A slowing housing market and higher costs have squeezed the profits of the country's biggest banks, according to a report from KPMG.
KPMG's quarterly financial institutions performance survey shows collective profits fell about 1 percent to $1.19 billion in the June quarter from the previous quarter.
The main cause was a rise in operating expenses, up 13 percent, as banks upgraded their IT systems and invested in new digital trading platforms.
But banks are finding the slowing housing market is restraining income growth and lending, which was at its lowest in two years.
Even so, net interest income rose more than 3 percent, and banks increased their margins as they benefited from the cheaper cost of funds.
KPMG head of banking and finance John Kensington said the banks were holding the line.
"The banking sector has a continued focus on sustainable and diversified lending, but at a lower rate than previously which is why we're seeing this relatively flat, albeit still profitable and strong, performance."
He said the easing housing market would continue to affect bank returns but it was not looking a threat.
"It certainly isn't a market collapse, but it is a slowing down."
Mr Kensington said the banks were also also having to invest and tighten their procedures to comply with anti-money laundering laws, which was adding to their costs.
Meanwhile, one of the sector's long serving chief executives is stepping down. ASB head Barbara Chapman will retire at the end of March, after seven years in the top position.

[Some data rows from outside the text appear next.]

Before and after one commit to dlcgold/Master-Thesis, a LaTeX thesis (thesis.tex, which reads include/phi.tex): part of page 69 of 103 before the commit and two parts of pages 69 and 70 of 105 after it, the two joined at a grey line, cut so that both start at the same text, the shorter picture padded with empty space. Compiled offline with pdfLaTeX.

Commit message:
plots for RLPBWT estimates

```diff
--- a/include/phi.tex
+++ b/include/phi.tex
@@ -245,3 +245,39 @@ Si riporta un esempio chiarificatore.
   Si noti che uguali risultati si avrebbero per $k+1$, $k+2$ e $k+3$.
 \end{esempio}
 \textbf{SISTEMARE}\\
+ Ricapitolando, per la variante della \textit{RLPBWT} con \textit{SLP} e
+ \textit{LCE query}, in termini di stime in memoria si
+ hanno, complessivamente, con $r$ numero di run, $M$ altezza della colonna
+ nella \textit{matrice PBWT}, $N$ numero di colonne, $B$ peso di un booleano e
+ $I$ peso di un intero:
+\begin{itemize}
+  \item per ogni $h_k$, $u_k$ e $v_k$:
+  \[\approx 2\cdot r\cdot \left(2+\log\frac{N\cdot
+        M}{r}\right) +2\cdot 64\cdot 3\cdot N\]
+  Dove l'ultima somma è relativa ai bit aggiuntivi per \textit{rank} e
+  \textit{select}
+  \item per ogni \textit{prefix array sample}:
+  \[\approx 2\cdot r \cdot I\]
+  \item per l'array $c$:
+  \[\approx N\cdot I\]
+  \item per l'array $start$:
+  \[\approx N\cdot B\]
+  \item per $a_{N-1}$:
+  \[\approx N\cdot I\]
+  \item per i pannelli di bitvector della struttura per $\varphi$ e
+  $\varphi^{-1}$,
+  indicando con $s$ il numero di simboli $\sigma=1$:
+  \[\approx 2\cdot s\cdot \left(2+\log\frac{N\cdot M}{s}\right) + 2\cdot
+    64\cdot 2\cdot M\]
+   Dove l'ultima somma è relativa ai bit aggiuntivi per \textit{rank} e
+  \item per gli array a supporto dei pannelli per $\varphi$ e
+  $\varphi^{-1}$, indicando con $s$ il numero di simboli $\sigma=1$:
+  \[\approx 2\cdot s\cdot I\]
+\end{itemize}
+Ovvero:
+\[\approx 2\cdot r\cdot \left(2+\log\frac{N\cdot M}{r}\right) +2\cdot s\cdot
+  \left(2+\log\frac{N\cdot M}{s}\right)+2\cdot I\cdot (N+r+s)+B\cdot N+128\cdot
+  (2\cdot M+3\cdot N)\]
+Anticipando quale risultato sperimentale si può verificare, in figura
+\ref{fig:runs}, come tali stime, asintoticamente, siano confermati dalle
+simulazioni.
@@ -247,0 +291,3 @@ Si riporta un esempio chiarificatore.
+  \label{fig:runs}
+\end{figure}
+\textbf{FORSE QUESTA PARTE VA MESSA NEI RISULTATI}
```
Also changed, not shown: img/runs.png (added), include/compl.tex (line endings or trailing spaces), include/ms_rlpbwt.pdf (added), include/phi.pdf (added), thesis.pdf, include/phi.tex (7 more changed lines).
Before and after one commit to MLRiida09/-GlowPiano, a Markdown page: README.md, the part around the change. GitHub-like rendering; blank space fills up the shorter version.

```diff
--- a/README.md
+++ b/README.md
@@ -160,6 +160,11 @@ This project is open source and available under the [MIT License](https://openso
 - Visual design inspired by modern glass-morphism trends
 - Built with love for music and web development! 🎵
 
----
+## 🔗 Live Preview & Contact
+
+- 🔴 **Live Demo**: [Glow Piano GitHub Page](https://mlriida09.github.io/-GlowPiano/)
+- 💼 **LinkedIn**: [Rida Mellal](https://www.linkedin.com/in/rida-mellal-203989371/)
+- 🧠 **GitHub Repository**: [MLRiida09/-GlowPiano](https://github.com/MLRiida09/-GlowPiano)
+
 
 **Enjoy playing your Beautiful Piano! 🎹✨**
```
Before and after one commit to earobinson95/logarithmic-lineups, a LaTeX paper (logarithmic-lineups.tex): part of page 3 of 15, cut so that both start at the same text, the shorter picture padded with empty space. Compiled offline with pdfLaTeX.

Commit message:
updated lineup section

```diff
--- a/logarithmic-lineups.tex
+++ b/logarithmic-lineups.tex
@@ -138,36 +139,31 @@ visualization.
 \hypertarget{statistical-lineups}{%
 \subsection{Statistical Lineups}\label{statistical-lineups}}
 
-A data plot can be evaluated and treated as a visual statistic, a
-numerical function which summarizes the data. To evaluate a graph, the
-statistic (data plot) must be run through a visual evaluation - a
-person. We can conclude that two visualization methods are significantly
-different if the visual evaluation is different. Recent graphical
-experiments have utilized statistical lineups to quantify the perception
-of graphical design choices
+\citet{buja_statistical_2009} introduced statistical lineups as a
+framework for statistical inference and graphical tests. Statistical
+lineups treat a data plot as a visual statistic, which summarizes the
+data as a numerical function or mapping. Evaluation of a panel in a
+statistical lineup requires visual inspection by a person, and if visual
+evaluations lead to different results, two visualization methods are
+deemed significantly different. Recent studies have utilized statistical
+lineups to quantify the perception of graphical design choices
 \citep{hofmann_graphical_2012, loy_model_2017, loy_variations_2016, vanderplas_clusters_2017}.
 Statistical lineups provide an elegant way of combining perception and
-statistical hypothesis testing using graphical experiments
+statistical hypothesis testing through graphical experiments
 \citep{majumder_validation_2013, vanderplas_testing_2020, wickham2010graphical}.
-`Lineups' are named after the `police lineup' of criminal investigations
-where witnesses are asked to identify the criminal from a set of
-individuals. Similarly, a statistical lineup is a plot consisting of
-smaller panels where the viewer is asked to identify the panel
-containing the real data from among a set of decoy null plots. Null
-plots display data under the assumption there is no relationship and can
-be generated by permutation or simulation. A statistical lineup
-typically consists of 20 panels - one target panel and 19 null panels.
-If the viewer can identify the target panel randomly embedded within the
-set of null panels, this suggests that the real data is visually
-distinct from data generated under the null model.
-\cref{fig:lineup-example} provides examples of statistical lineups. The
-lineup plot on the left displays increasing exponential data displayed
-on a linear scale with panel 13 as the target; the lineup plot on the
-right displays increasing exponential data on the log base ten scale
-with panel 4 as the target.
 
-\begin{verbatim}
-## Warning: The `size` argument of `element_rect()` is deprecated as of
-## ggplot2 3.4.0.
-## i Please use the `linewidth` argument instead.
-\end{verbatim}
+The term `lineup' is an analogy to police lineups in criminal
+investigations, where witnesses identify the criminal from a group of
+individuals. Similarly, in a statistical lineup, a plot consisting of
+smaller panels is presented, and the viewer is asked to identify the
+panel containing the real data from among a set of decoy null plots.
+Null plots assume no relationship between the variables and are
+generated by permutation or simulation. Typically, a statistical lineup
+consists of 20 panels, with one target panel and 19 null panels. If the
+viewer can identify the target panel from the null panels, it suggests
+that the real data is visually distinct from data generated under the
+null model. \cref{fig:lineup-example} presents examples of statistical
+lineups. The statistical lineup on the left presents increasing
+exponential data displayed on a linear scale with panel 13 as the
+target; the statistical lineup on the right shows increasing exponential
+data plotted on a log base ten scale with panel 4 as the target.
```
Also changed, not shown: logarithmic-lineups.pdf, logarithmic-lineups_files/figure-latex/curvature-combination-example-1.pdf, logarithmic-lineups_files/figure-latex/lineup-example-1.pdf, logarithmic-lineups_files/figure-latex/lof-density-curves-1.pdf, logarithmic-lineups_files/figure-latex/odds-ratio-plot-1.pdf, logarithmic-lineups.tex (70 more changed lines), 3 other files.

During her tenure the ASB's profits have nearly doubled to more than $1 billion. She said it was an appropriate time to hand over to a new generation.